Tense Iran nuclear talks to miss deadline as differences remain
VIENNA - Iran and major powers admitted during tense talks Sunday that their fast-looming deadline to nail down a historic nuclear deal would be missed as they struggled to overcome major differences.
Officials in Vienna said however that Tuesday's target date would only be missed by a few days, with Iran saying there was "no desire or discussion yet" on a longer extension.
Iranian Foreign Minister Mohammad Javad Zarif meanwhile was set to return to Tehran for consultations, officials said, although the US said this was not a matter of concern.

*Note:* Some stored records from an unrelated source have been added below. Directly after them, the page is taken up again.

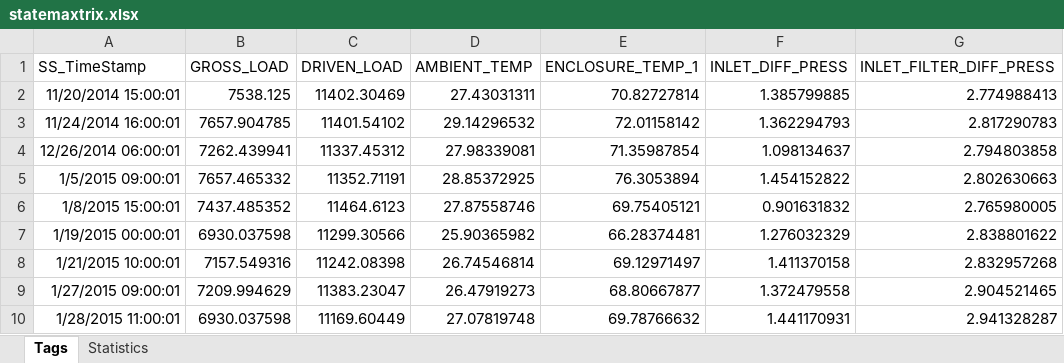
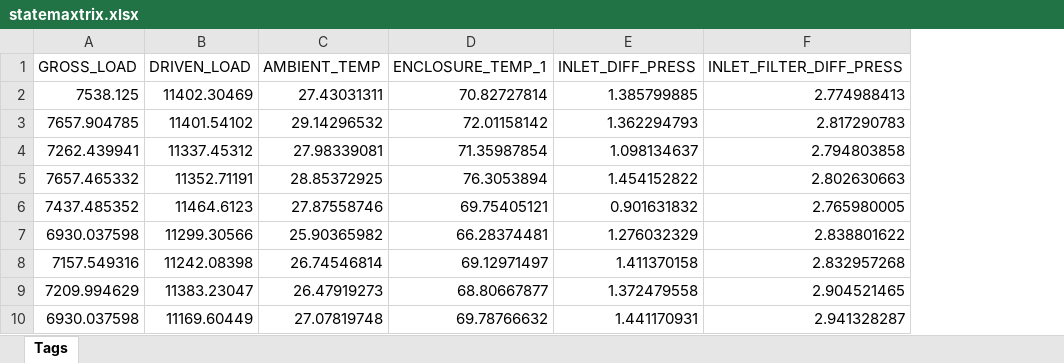
Before and after one commit to swanwila/fail_detect, an Excel workbook: statemaxtrix.xlsx, sheet Tags, drawn as a sheet; only a part is shown; values as stored, in another font and other column widths than the file's, no borders; the diff names each change by its address in the sheet, - before the commit and + after, or states it on an @@ line.

```diff
--- a/statemaxtrix.xlsx (sheet Tags)
+++ b/statemaxtrix.xlsx (sheet Tags)
-sheet tab: Statistics
-column A (SS_TimeStamp), rows 2-10: 11/20/2014 15:00:01 | 11/24/2014 16:00:01 | 12/26/2014 06:00:01 | 1/5/2015 09:00:01 | 1/8/2015 15:00:01 | 1/19/2015 00:00:01 | 1/21/2015 10:00:01 | 1/27/2015 09:00:01 | 1/28/2015 11:00:01
```
Also changed, not shown: 16 other files.
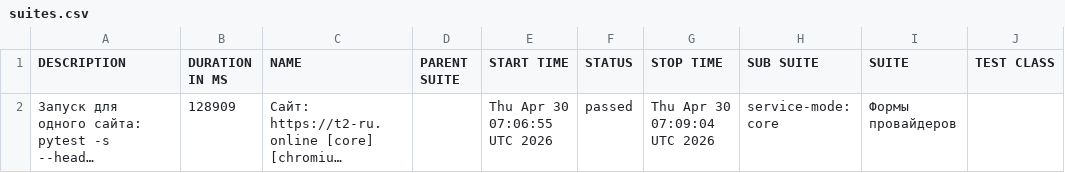
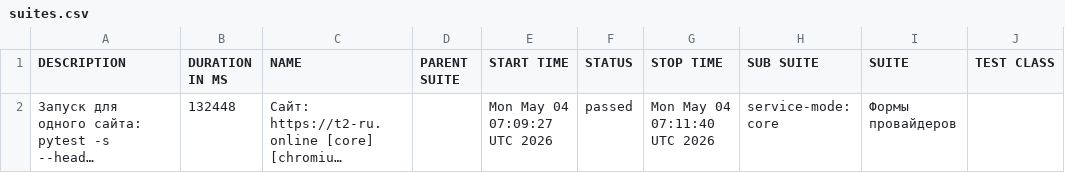
Before and after one commit to deidolinde-maker/Everyday_test, a CSV file: provider-t2/data/suites.csv, drawn as a sheet; only a part is shown; long unchanged cells end in …; the diff names each change by its address in the sheet, - before the commit and + after, or states it on an @@ line.

```diff
--- a/provider-t2/data/suites.csv
+++ b/provider-t2/data/suites.csv
-B2 (DURATION IN MS): 128909
+B2 (DURATION IN MS): 132448
-E2 (START TIME): Thu Apr 30 07:06:55 UTC 2026
+E2 (START TIME): Mon May 04 07:09:27 UTC 2026
-G2 (STOP TIME): Thu Apr 30 07:09:04 UTC 2026
+G2 (STOP TIME): Mon May 04 07:11:40 UTC 2026
```
Also changed, not shown: 29 other files.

British Foreign Secretary Philip Hammond said as he joined the talks with US Secretary of State John Kerry and other foreign ministers that the six powers were prepared to walk away if needed.

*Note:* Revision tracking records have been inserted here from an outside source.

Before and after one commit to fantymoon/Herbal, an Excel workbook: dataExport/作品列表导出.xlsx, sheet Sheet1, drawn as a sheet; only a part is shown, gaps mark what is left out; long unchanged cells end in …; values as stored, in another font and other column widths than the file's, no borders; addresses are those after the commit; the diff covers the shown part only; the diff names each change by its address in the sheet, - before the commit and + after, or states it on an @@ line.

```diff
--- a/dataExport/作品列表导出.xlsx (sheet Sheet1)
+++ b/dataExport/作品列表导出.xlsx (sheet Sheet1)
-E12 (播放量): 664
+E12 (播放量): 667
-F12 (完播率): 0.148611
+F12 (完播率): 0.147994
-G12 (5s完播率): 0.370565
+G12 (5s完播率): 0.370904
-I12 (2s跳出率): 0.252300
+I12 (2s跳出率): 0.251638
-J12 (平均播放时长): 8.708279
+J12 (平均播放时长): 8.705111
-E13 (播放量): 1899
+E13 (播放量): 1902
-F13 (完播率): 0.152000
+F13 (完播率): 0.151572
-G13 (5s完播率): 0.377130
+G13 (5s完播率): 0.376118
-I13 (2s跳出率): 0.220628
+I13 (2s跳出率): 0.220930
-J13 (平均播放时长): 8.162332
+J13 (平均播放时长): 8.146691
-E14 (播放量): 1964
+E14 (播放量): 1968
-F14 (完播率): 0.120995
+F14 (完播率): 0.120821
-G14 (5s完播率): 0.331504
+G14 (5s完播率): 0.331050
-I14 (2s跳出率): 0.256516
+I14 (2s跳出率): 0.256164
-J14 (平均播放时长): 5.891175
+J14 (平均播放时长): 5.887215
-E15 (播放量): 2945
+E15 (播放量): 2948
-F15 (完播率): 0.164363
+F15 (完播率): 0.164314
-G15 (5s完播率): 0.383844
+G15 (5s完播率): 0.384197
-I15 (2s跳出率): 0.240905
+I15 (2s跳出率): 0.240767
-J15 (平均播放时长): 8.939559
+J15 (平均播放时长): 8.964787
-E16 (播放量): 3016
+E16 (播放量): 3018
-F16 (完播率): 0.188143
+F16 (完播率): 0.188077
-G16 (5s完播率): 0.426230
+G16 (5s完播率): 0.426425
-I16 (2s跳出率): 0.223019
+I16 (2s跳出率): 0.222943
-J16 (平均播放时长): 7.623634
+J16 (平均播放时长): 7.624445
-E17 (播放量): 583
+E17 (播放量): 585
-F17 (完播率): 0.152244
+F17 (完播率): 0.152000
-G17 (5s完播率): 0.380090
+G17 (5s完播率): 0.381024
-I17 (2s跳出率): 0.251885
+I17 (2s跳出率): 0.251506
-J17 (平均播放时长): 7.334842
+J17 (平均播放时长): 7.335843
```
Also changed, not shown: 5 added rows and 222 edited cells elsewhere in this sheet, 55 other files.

"We still have very big challenges if we are going to be able to get this deal done," Hammond told reporters.
"No deal is better than a bad deal. There are red lines that we cannot cross and some very difficult decisions and tough choices are going to have to be made by all of us," Hammond said.
Earlier Sunday, EU foreign policy head Federica Mogherini said "political will" was still needed to get a deal after almost two years of intense diplomatic efforts to resolve the 13-year-old standoff.
"It is going to be tough, it has always been tough but not impossible," Mogherini told reporters.
Iran and the P5+1 group -- Britain, China, France, Germany, Russia and the United States -- are seeking to flesh out the final details of a accord that builds on a framework deal reached in Lausanne in April.
Zarif's deputy Abbas Araghchi suggested parts of that framework no longer applied because other countries had changed their positions.
"Some of the solutions found in Lausanne no longer work, because after Lausanne certain countries within the P5+1 made declarations... and we see a change in their position which complicates the task," he told Al-Alam television.
It is hoped a deal would end a standoff dating back to 2002 which has threatened to escalate into war and poisoned the Islamic republic's relations with the outside world.
But it must stand up to intense scrutiny by hardliners in Iran and the United States, as well as Iran's regional rivals Israel, widely assumed to have nuclear weapons itself, and Saudi Arabia.
"It is still not too late to go back and insist on demands that will genuinely deny Iran the ability to arm itself with nuclear weapons and prevent it from receiving vast sums to finance its aggression, its spreading out and the terrorist onslaught that it is pushing throughout the world," Israeli Prime Minister Benjamin Netanyahu said Sunday.
According to the Lausanne framework, Iran will slash the number of its uranium enrichment centrifuges, which can make nuclear fuel but also the core of a bomb, shrink its uranium stockpile and change the design of the Arak reactor.
In return it is seeking a lifting of a complicated web of EU, US and UN sanctions which have choked its economy and limited access to world oil markets.
But tough remaining issues include the timing and pace of this sanctions relief and UN access to Iranian military bases, something which Iran's supreme leader, Ayatollah Ali Khamenei, on Tuesday again ruled out.
German Foreign Minister Frank-Walter Steinmeier told the Welt am Sonntag newspaper ahead of his arrival in Vienna that "if there is no clarity on this (inspections of military sites), there will be no deal."
French Foreign Minister Laurent Fabius echoed this on Saturday, calling inspections of military sites one of three key conditions for a deal that he said were "not yet accepted by all parties."